An examination of the profound impact that the War on Terror had in pushing American politics and society in an authoritarian direction
For an entire generation, at home and abroad, the United States has waged an endless conflict known as the War on Terror. In addition to multiple ground wars, it has pioneered drone strikes and industrial-scale digital surveillance, as well as detaining people indefinitely and torturing them. These conflicts have yielded neither peace nor victory, but they have transformed America. What began as the persecution of Muslims and immigrants has become a normalized, paranoid feature of American politics and security, expanding the possibilities for applying similar or worse measures against other targets at home. A politically divided country turned the War on Terror into a cultural and then tribal struggle, first on the ideological fringes and ultimately expanding to conquer the Republican Party, often with the timid acquiescence of the Democratic Party. Today's nativist resurgence walked through a door opened by the 9/11 era.
Reign of Terror will show how these policies created a foundation for American authoritarianism and, though it is not a book about Donald Trump, it will provide a critical explanation of his rise to power and the sources of his political strength. It will show that Barack Obama squandered an opportunity to dismantle the War on Terror after killing Osama bin Laden. That mistake turns out to have been portentous. By the end of his tenure, the war metastasized into a broader and bitter culture struggle in search of a demagogue like Trump to lead it.
A union of journalism and intellectual history, Reign of Terror will be a pathbreaking and definitive book with the power to transform how America understands its national security policies and their catastrophic impact on its civic life.
About the Author
For nearly the entire War on Terror, Spencer Ackerman has been a national-security correspondent for outlets like The New Republic, WIRED, The Guardian and currently The Daily Beast. He has reported from the frontlines of Afghanistan, Iraq, and Guantanamo Bay. He shared in the 2014 Pulitzer Prize for Public Service Journalism for Edward Snowden's NSA leaks to The Guardian, a series of stories that also yielded him other awards, including the Scripps Howard Foundation's 2014 Roy W. Howard Award for Public Service Reporting and the 2013 IRE medal for investigative reporting. Ackerman's WIRED series on Islamophobic counterterrorism training at the FBI won the 2012 online National Magazine Award for reporting. He frequently appears on MSNBC, CNN, and other news networks.

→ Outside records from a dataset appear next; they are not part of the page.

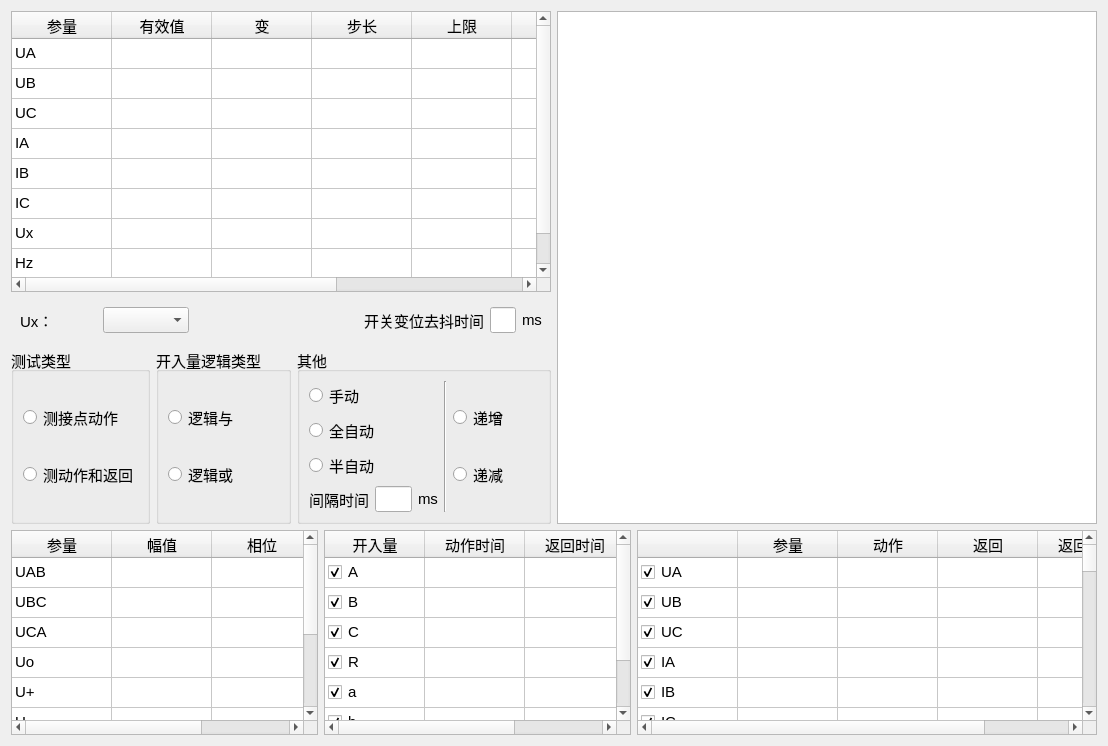
AgueroZzz/Electric-energy-detection, file energy/ui/test01/ui_001.ui: the form before one commit.
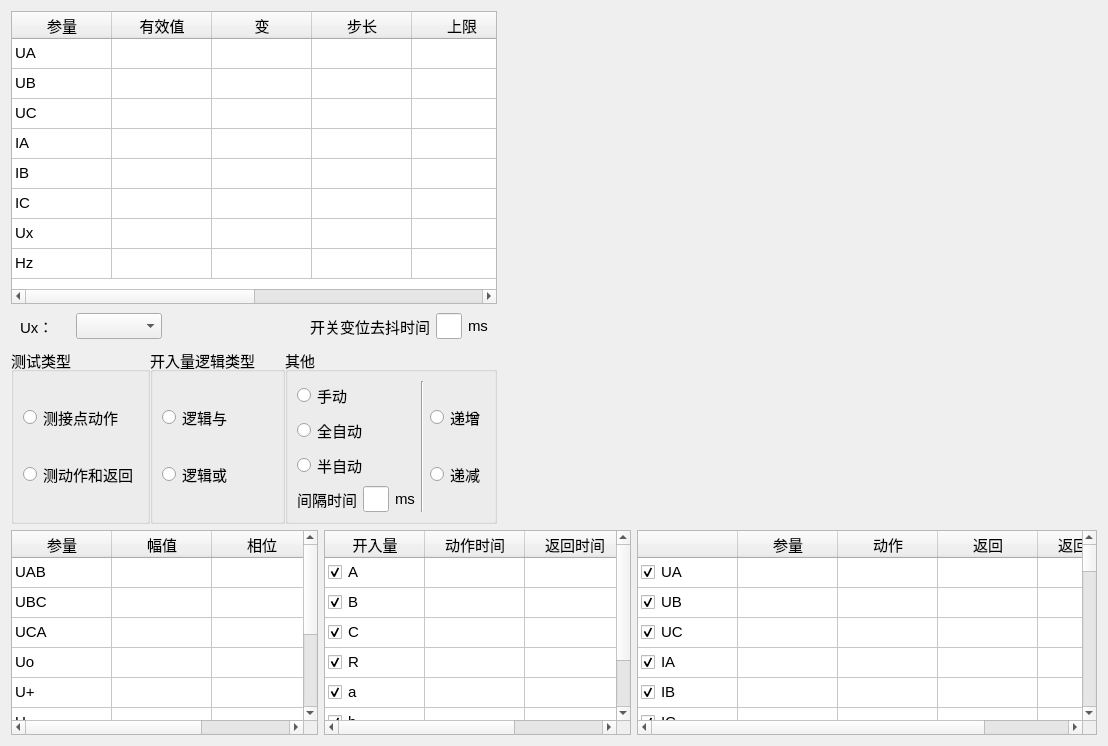
The form after the commit.

```diff
--- a/energy/ui/test01/ui_001.ui
+++ b/energy/ui/test01/ui_001.ui
@@ -20,9 +20,12 @@
   </property>
   <layout class="QVBoxLayout" name="verticalLayout_4" stretch="5,2">
    <item>
-    <layout class="QHBoxLayout" name="horizontalLayout_8" stretch="1,1">
+    <layout class="QHBoxLayout" name="horizontalLayout_8" stretch="3,1,3">
      <item>
       <layout class="QVBoxLayout" name="verticalLayout_3">
+       <property name="spacing">
+        <number>0</number>
+       </property>
        <item>
         <widget class="QTableWidget" name="tb_cl">
          <property name="rowCount">
@@ -308,7 +311,10 @@
       </layout>
      </item>
      <item>
-      <widget class="QTableWidget" name="tableWidget_5"/>
+      <widget class="QWidget" name="btn_layout" native="true"/>
+     </item>
+     <item>
+      <widget class="QWidget" name="chart_layout" native="true"/>
      </item>
     </layout>
    </item>
```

Early praise for Reign of Terror
"Spencer Ackerman’s brilliant, discerning Reign of Terror initiates the urgent process of truth and reconciliation with the ugly facts of a 'War on Terror' that condemned a young 21st century America to the darkness of a surveillance society driven by the militarization of everyday life and dependent upon surveillance capitalism for pervasive monitoring and control of people. Ackerman is at the top of his game, revealing with vivid detail, investigative force, and unswerving moral clarity how the reign of terror rained on us, replacing freedom with fear and neighborliness with suspicion, as it poisoned cherished principles, diminished rights, and weakened democratic institutions. Every citizen and lawmaker yearning for a joyful inclusive democratic future must confront this toxic legacy and its chokehold on our expectations and our politics. That journey begins here with this courageous, necessary book."
—Shoshana Zuboff, author of The Age of Surveillance Capitalism and Professor Emeritus, Harvard Business School
"Journalists are said to write the first draft of history and Spencer Ackerman has been one of the most important reporters in exposing the horrors, abuses and wars as they unfolded in the post-9/11 world. In Reign of Terror, Ackerman weaves together his groundbreaking reporting with a searing analysis of the consequences of waging borderless, global wars abroad and assaulting civil liberties at home. Reign of Terror is a devastating picture of a present and future America where the militarized chickens are coming home to roost."
—Jeremy Scahill, author of Blackwater and Dirty Wars
"America started the war on terrorism twenty years ago. It wound up at war with itself. Reign of Terror shows how the nation went down that road to hell. You've never read a book like it."
—Tim Weiner, Pulitzer Prize and National Book Award winning author of Legacy of Ashes